Omicron hospitalization rate still low in Ontario as top doctor warns of higher COVID surge

Ontario’s chief medical officer of health says the province is experiencing “exponential” growth when it comes to the COVID-19 Omicron variant but that hospitalization rates remain stable ahead of expected holiday gatherings.

Dr. Kieran Moore says as of Tuesday, Omicron’s hospitalization admission rate in Ontario is around 0.15 per cent. None of the 165 patients currently in ICUs across the province are believed to be infected with the variant. That mark is significantly lower than the province’s general COVID-19 hospitalization rate.

Moore cautions that doesn’t mean it won’t change, though, since the tally is of a particularly younger population than the province as a whole, mainly in the 20-30 range — an age demographic doctors say is at lower risk of experiencing severe symptoms of the virus.

Despite the relatively positive outlook on how the variant is currently impacting the health care system, Moore says Omicron’s rise affects the province’s ability to provide the needed testing capacity.

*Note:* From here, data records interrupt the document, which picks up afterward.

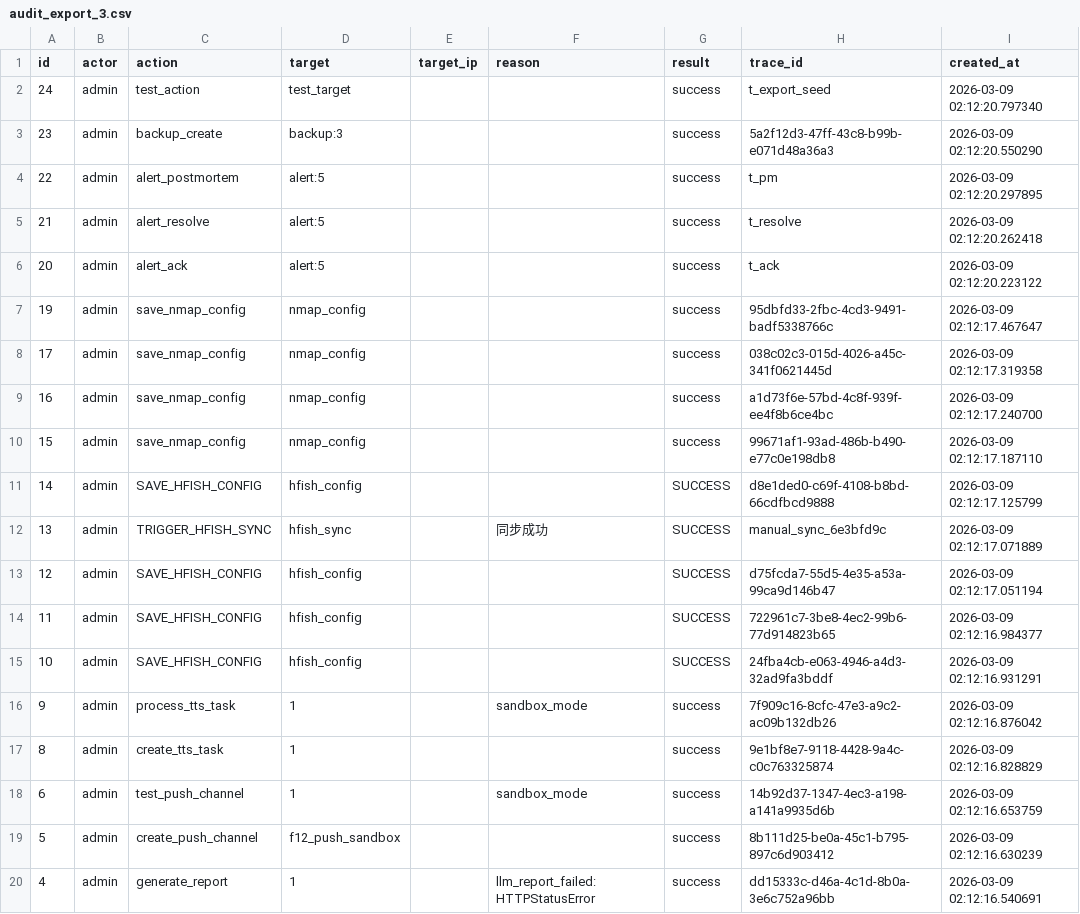
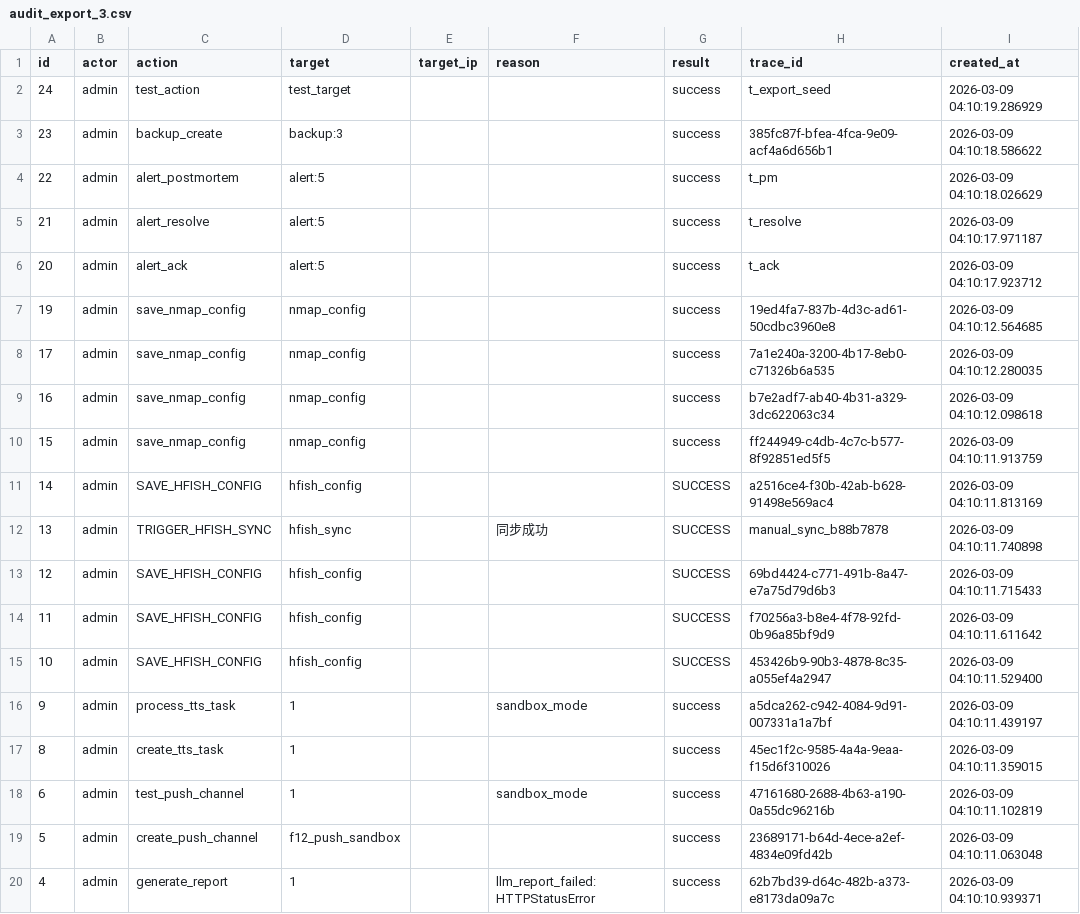
Before and after one commit to LinZX1314/AimiGuard, a CSV file: backend/exports/audit_export_3.csv, drawn as a sheet.

```diff
--- a/backend/exports/audit_export_3.csv
+++ b/backend/exports/audit_export_3.csv
@@ -1,20 +1,20 @@
 id,actor,action,target,target_ip,reason,result,trace_id,created_at
-24,admin,test_action,test_target,,,success,t_export_seed,2026-03-09 02:12:20.797340
-23,admin,backup_create,backup:3,,,success,5a2f12d3-47ff-43c8-b99b-e071d48a36a3,2026-03-09 02:12:20.550290
-22,admin,alert_postmortem,alert:5,,,success,t_pm,2026-03-09 02:12:20.297895
-21,admin,alert_resolve,alert:5,,,success,t_resolve,2026-03-09 02:12:20.262418
-20,admin,alert_ack,alert:5,,,success,t_ack,2026-03-09 02:12:20.223122
-19,admin,save_nmap_config,nmap_config,,,success,95dbfd33-2fbc-4cd3-9491-badf5338766c,2026-03-09 02:12:17.467647
-17,admin,save_nmap_config,nmap_config,,,success,038c02c3-015d-4026-a45c-341f0621445d,2026-03-09 02:12:17.319358
-16,admin,save_nmap_config,nmap_config,,,success,a1d73f6e-57bd-4c8f-939f-ee4f8b6ce4bc,2026-03-09 02:12:17.240700
-15,admin,save_nmap_config,nmap_config,,,success,99671af1-93ad-486b-b490-e77c0e198db8,2026-03-09 02:12:17.187110
-14,admin,SAVE_HFISH_CONFIG,hfish_config,,,SUCCESS,d8e1ded0-c69f-4108-b8bd-66cdfbcd9888,2026-03-09 02:12:17.125799
-13,admin,TRIGGER_HFISH_SYNC,hfish_sync,,同步成功,SUCCESS,manual_sync_6e3bfd9c,2026-03-09 02:12:17.071889
-12,admin,SAVE_HFISH_CONFIG,hfish_config,,,SUCCESS,d75fcda7-55d5-4e35-a53a-99ca9d146b47,2026-03-09 02:12:17.051194
-11,admin,SAVE_HFISH_CONFIG,hfish_config,,,SUCCESS,722961c7-3be8-4ec2-99b6-77d914823b65,2026-03-09 02:12:16.984377
-10,admin,SAVE_HFISH_CONFIG,hfish_config,,,SUCCESS,24fba4cb-e063-4946-a4d3-32ad9fa3bddf,2026-03-09 02:12:16.931291
-9,admin,process_tts_task,1,,sandbox_mode,success,7f909c16-8cfc-47e3-a9c2-ac09b132db26,2026-03-09 02:12:16.876042
-8,admin,create_tts_task,1,,,success,9e1bf8e7-9118-4428-9a4c-c0c763325874,2026-03-09 02:12:16.828829
-6,admin,test_push_channel,1,,sandbox_mode,success,14b92d37-1347-4ec3-a198-a141a9935d6b,2026-03-09 02:12:16.653759
-5,admin,create_push_channel,f12_push_sandbox,,,success,8b111d25-be0a-45c1-b795-897c6d903412,2026-03-09 02:12:16.630239
-4,admin,generate_report,1,,llm_report_failed:HTTPStatusError,success,dd15333c-d46a-4c1d-8b0a-3e6c752a96bb,2026-03-09 02:12:16.540691
+24,admin,test_action,test_target,,,success,t_export_seed,2026-03-09 04:10:19.286929
+23,admin,backup_create,backup:3,,,success,385fc87f-bfea-4fca-9e09-acf4a6d656b1,2026-03-09 04:10:18.586622
+22,admin,alert_postmortem,alert:5,,,success,t_pm,2026-03-09 04:10:18.026629
+21,admin,alert_resolve,alert:5,,,success,t_resolve,2026-03-09 04:10:17.971187
+20,admin,alert_ack,alert:5,,,success,t_ack,2026-03-09 04:10:17.923712
+19,admin,save_nmap_config,nmap_config,,,success,19ed4fa7-837b-4d3c-ad61-50cdbc3960e8,2026-03-09 04:10:12.564685
+17,admin,save_nmap_config,nmap_config,,,success,7a1e240a-3200-4b17-8eb0-c71326b6a535,2026-03-09 04:10:12.280035
+16,admin,save_nmap_config,nmap_config,,,success,b7e2adf7-ab40-4b31-a329-3dc622063c34,2026-03-09 04:10:12.098618
+15,admin,save_nmap_config,nmap_config,,,success,ff244949-c4db-4c7c-b577-8f92851ed5f5,2026-03-09 04:10:11.913759
+14,admin,SAVE_HFISH_CONFIG,hfish_config,,,SUCCESS,a2516ce4-f30b-42ab-b628-91498e569ac4,2026-03-09 04:10:11.813169
+13,admin,TRIGGER_HFISH_SYNC,hfish_sync,,同步成功,SUCCESS,manual_sync_b88b7878,2026-03-09 04:10:11.740898
+12,admin,SAVE_HFISH_CONFIG,hfish_config,,,SUCCESS,69bd4424-c771-491b-8a47-e7a75d79d6b3,2026-03-09 04:10:11.715433
+11,admin,SAVE_HFISH_CONFIG,hfish_config,,,SUCCESS,f70256a3-b8e4-4f78-92fd-0b96a85bf9d9,2026-03-09 04:10:11.611642
+10,admin,SAVE_HFISH_CONFIG,hfish_config,,,SUCCESS,453426b9-90b3-4878-8c35-a055ef4a2947,2026-03-09 04:10:11.529400
+9,admin,process_tts_task,1,,sandbox_mode,success,a5dca262-c942-4084-9d91-007331a1a7bf,2026-03-09 04:10:11.439197
+8,admin,create_tts_task,1,,,success,45ec1f2c-9585-4a4a-9eaa-f15d6f310026,2026-03-09 04:10:11.359015
+6,admin,test_push_channel,1,,sandbox_mode,success,47161680-2688-4b63-a190-0a55dc96216b,2026-03-09 04:10:11.102819
+5,admin,create_push_channel,f12_push_sandbox,,,success,23689171-b64d-4ece-a2ef-4834e09fd42b,2026-03-09 04:10:11.063048
+4,admin,generate_report,1,,llm_report_failed:HTTPStatusError,success,62b7bd39-d64c-482b-a373-e8173da09a7c,2026-03-09 04:10:10.939371
```
Also changed, not shown: 1 other file.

“Increasing demand is making it more challenging to access timely testing, and individuals seeking test appointments may experience longer wait times in certain parts of the province,” he told reporters at Queen’s Park.

The top doctor says he believes Ontario will soon see the highest number of COVID-19 cases per day since the beginning of the pandemic — in line with recent modelling projections.

“Hospitalizations have increased by nine per cent in the past week, and while the ICU occupancy remains stable, we anticipate in the coming days and weeks, we will start to see a greater impact of Omicron on hospitalizations and our intensive care units,” Moore added.

“I know everyone is tired. Especially our hard-working health care workers in the public health and primary care sector and our pharmacy partners.

“You have been all asked to sacrifice over the last 20 months, but Omicron is not taking a holiday.”

There were 165 people in intensive care due to COVID-19 on Tuesday, including 101 patients on ventilators. Forecasts from Ontario’s COVID-19 Science Advisory Table predict cases will keep rising over the next month with a spike in hospitalizations to follow.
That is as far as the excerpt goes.